{[ promptMessage ]}

Bookmark it

{[ promptMessage ]}

la02-m

# la02-m - LINEAR ALGEBRA W W L CHEN c W W L Chen 1982 2005...

This preview shows pages 1–3. Sign up to view the full content.

LINEAR ALGEBRA W W L CHEN c W W L Chen, 1982, 2005. This chapter originates from material used by the author at Imperial College, University of London, between 1981 and 1990. It is available free to all individuals, on the understanding that it is not to be used for financial gain, and may be downloaded and/or photocopied, with or without permission from the author. However, this document may not be kept on any information storage and retrieval system without permission from the author, unless such system is not accessible to any individuals other than its owners. Chapter 2 MATRICES 2.1. Introduction A rectangular array of numbers of the form (1) a 11 . . . a 1 n . . . . . . a m 1 . . . a mn is called an m × n matrix, with m rows and n columns. We count rows from the top and columns from the left. Hence ( a i 1 . . . a in ) and a 1 j . . . a mj represent respectively the i -th row and the j -th column of the matrix (1), and a ij represents the entry in the matrix (1) on the i -th row and j -th column. Example 2.1.1. Consider the 3 × 4 matrix 2 4 3 1 3 1 5 2 1 0 7 6 . Here (3 1 5 2) and 3 5 7 Chapter 2 : Matrices page 1 of 19

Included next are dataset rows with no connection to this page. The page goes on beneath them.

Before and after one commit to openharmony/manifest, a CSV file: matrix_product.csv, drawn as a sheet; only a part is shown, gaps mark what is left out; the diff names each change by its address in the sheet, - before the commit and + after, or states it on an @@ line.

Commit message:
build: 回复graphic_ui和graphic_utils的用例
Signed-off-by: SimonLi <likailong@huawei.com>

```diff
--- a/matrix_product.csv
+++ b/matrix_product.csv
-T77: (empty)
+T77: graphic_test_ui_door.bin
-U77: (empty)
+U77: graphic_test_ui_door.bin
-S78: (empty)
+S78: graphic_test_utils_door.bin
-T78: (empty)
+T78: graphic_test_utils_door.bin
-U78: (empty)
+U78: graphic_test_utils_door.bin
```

This preview has intentionally blurred sections. Sign up to view the full version.

View Full Document
Linear Algebra c W W L Chen, 1982, 2005 represent respectively the 2-nd row and the 3-rd column of the matrix, and 5 represents the entry in the matrix on the 2-nd row and 3-rd column. We now consider the question of arithmetic involving matrices. First of all, let us study the problem of addition. A reasonable theory can be derived from the following definition. Definition. Suppose that the two matrices A = a 11 . . . a 1 n . . . . . . a m 1 . . . a mn and B = b 11 . . . b 1 n . . . . . . b m 1 . . . b mn both have m rows and n columns. Then we write A + B = a 11 + b 11 . . . a 1 n + b 1 n . . . . . . a m 1 + b m 1 . . . a mn + b mn and call this the sum of the two matrices A and B . Example 2.1.2. Suppose that A = 2 4 3 1 3 1 5 2 1 0 7 6 and B = 1 2 2 7 0 2 4 1 2 1 3 3 . Then A + B = 2 + 1 4 + 2 3 2 1 + 7 3 + 0 1 + 2 5 + 4 2 1 1 2 0 + 1 7 + 3 6 + 3 = 3 6 1 6 3 3 9 1 3 1 10 9 . Example 2.1.3. We do not have a definition for “adding” the matrices 2 4 3 1 1 0 7 6 and 2 4 3 3 1 5 1 0 7 . PROPOSITION 2A. (MATRIX ADDITION) Suppose that A, B, C are m × n matrices. Suppose further that O represents the m × n matrix with all entries zero. Then (a) A + B = B + A ; (b) A + ( B + C ) = ( A + B ) + C ; (c) A + O = A ; and (d) there is an m × n matrix A such that A + A = O . Proof. Parts (a)–(c) are easy consequences of ordinary addition, as matrix addition is simply entry-wise addition. For part (d), we can consider the matrix A obtained from A by multiplying each entry of A by 1. The theory of multiplication is rather more complicated, and includes multiplication of a matrix by a scalar as well as multiplication of two matrices.
This is the end of the preview. Sign up to access the rest of the document.

{[ snackBarMessage ]}

### Page1 / 19

la02-m - LINEAR ALGEBRA W W L CHEN c W W L Chen 1982 2005...

This preview shows document pages 1 - 3. Sign up to view the full document.

View Full Document
Ask a homework question - tutors are online